__WHAT IS EXPECTED__
Search the records for the string "iconset" and copy every line where it turns up.

──────── INPUT RECORDS ────────

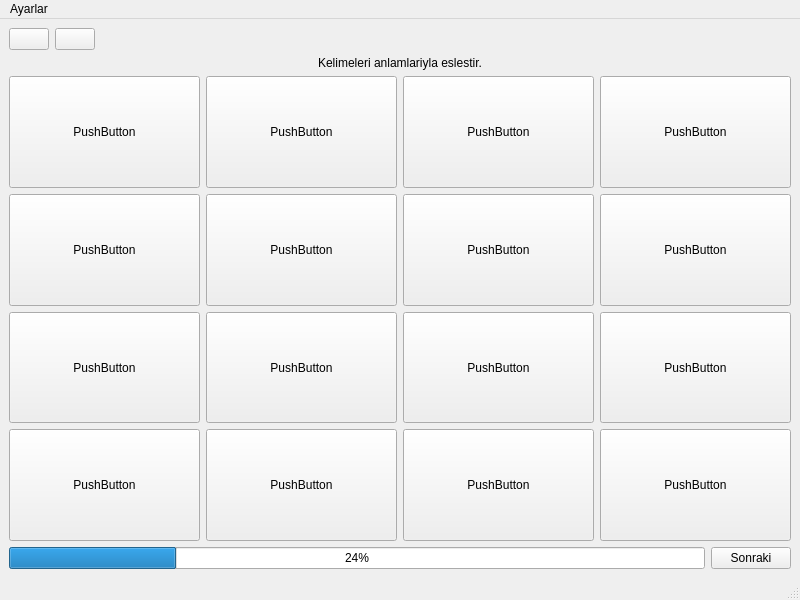
Old version of the form eslestir.ui in the repository SuatCobankaya/ingilizce.
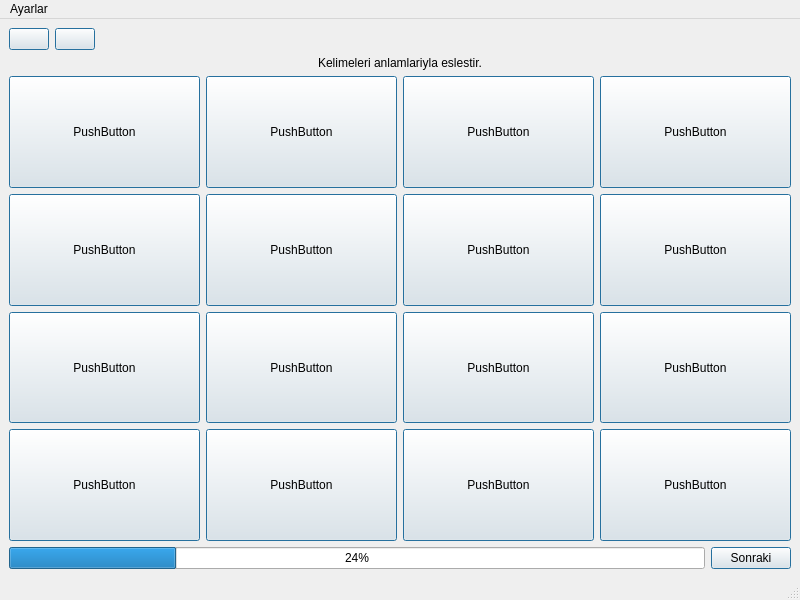
New version of the form. Icons and pictures are not drawn.

Patch:
```diff
--- a/eslestir.ui
+++ b/eslestir.ui
@@ -25,7 +25,11 @@
            <string/>
           </property>
           <property name="icon">
-           <iconset theme="QIcon::ThemeIcon::GoPrevious"/>
+           <iconset>
+            <normaloff>geri.png</normaloff>geri.png</iconset>
+          </property>
+          <property name="default">
+           <bool>true</bool>
           </property>
          </widget>
         </item>
@@ -35,7 +39,11 @@
            <string/>
           </property>
           <property name="icon">
-           <iconset theme="QIcon::ThemeIcon::GoHome"/>
+           <iconset>
+            <normaloff>main.png</normaloff>main.png</iconset>
+          </property>
+          <property name="default">
+           <bool>true</bool>
           </property>
          </widget>
         </item>
@@ -79,6 +87,9 @@
         <property name="text">
          <string>PushButton</string>
         </property>
+        <property name="default">
+         <bool>true</bool>
+        </property>
        </widget>
       </item>
       <item row="1" column="0">
@@ -92,6 +103,9 @@
         <property name="text">
          <string>PushButton</string>
         </property>
+        <property name="default">
+         <bool>true</bool>
+        </property>
        </widget>
       </item>
       <item row="1" column="1">
@@ -105,6 +119,9 @@
         <property name="text">
          <string>PushButton</string>
         </property>
+        <property name="default">
+         <bool>true</bool>
+        </property>
        </widget>
       </item>
       <item row="0" column="0">
@@ -118,6 +135,9 @@
         <property name="text">
          <string>PushButton</string>
         </property>
+        <property name="default">
+         <bool>true</bool>
+        </property>
        </widget>
       </item>
       <item row="3" column="0">
@@ -131,6 +151,9 @@
         <property name="text">
          <string>PushButton</string>
         </property>
+        <property name="default">
+         <bool>true</bool>
+        </property>
        </widget>
       </item>
       <item row="0" column="2">
@@ -144,6 +167,9 @@
         <property name="text">
          <string>PushButton</string>
         </property>
+        <property name="default">
+         <bool>true</bool>
+        </property>
        </widget>
       </item>
       <item row="2" column="0">
@@ -157,6 +183,9 @@
         <property name="text">
          <string>PushButton</string>
         </property>
+        <property name="default">
+         <bool>true</bool>
+        </property>
        </widget>
       </item>
       <item row="0" column="3">
@@ -170,6 +199,9 @@
         <property name="text">
          <string>PushButton</string>
         </property>
+        <property name="default">
+         <bool>true</bool>
+        </property>
        </widget>
       </item>
       <item row="1" column="2">
@@ -183,6 +215,9 @@
         <property name="text">
          <string>PushButton</string>
         </property>
+        <property name="default">
+         <bool>true</bool>
+        </property>
        </widget>
       </item>
       <item row="1" column="3">
@@ -196,6 +231,9 @@
         <property name="text">
          <string>PushButton</string>
         </property>
+        <property name="default">
+         <bool>true</bool>
+        </property>
        </widget>
       </item>
       <item row="2" column="1">
@@ -209,6 +247,9 @@
         <property name="text">
          <string>PushButton</string>
         </property>
+        <property name="default">
+         <bool>true</bool>
+        </property>
        </widget>
       </item>
       <item row="2" column="2">
@@ -222,6 +263,9 @@
         <property name="text">
          <string>PushButton</string>
         </property>
+        <property name="default">
+         <bool>true</bool>
+        </property>
        </widget>
       </item>
       <item row="2" column="3">
@@ -235,6 +279,9 @@
         <property name="text">
          <string>PushButton</string>
         </property>
+        <property name="default">
+         <bool>true</bool>
+        </property>
        </widget>
       </item>
       <item row="3" column="1">
@@ -248,6 +295,9 @@
         <property name="text">
          <string>PushButton</string>
         </property>
+        <property name="default">
+         <bool>true</bool>
+        </property>
        </widget>
       </item>
       <item row="3" column="2">
@@ -261,6 +311,9 @@
         <property name="text">
          <string>PushButton</string>
         </property>
+        <property name="default">
+         <bool>true</bool>
+        </property>
        </widget>
       </item>
       <item row="3" column="3">
@@ -274,6 +327,9 @@
         <property name="text">
          <string>PushButton</string>
         </property>
+        <property name="default">
+         <bool>true</bool>
+        </property>
        </widget>
       </item>
      </layout>
@@ -292,6 +348,9 @@
         <property name="text">
          <string>Sonraki</string>
         </property>
+        <property name="default">
+         <bool>true</bool>
+        </property>
        </widget>
       </item>
      </layout>
```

────────

__RESULT OF THE EXERCISE__
-           <iconset theme="QIcon::ThemeIcon::GoPrevious"/>
+           <iconset>
+            <normaloff>geri.png</normaloff>geri.png</iconset>
-           <iconset theme="QIcon::ThemeIcon::GoHome"/>
+           <iconset>
+            <normaloff>main.png</normaloff>main.png</iconset>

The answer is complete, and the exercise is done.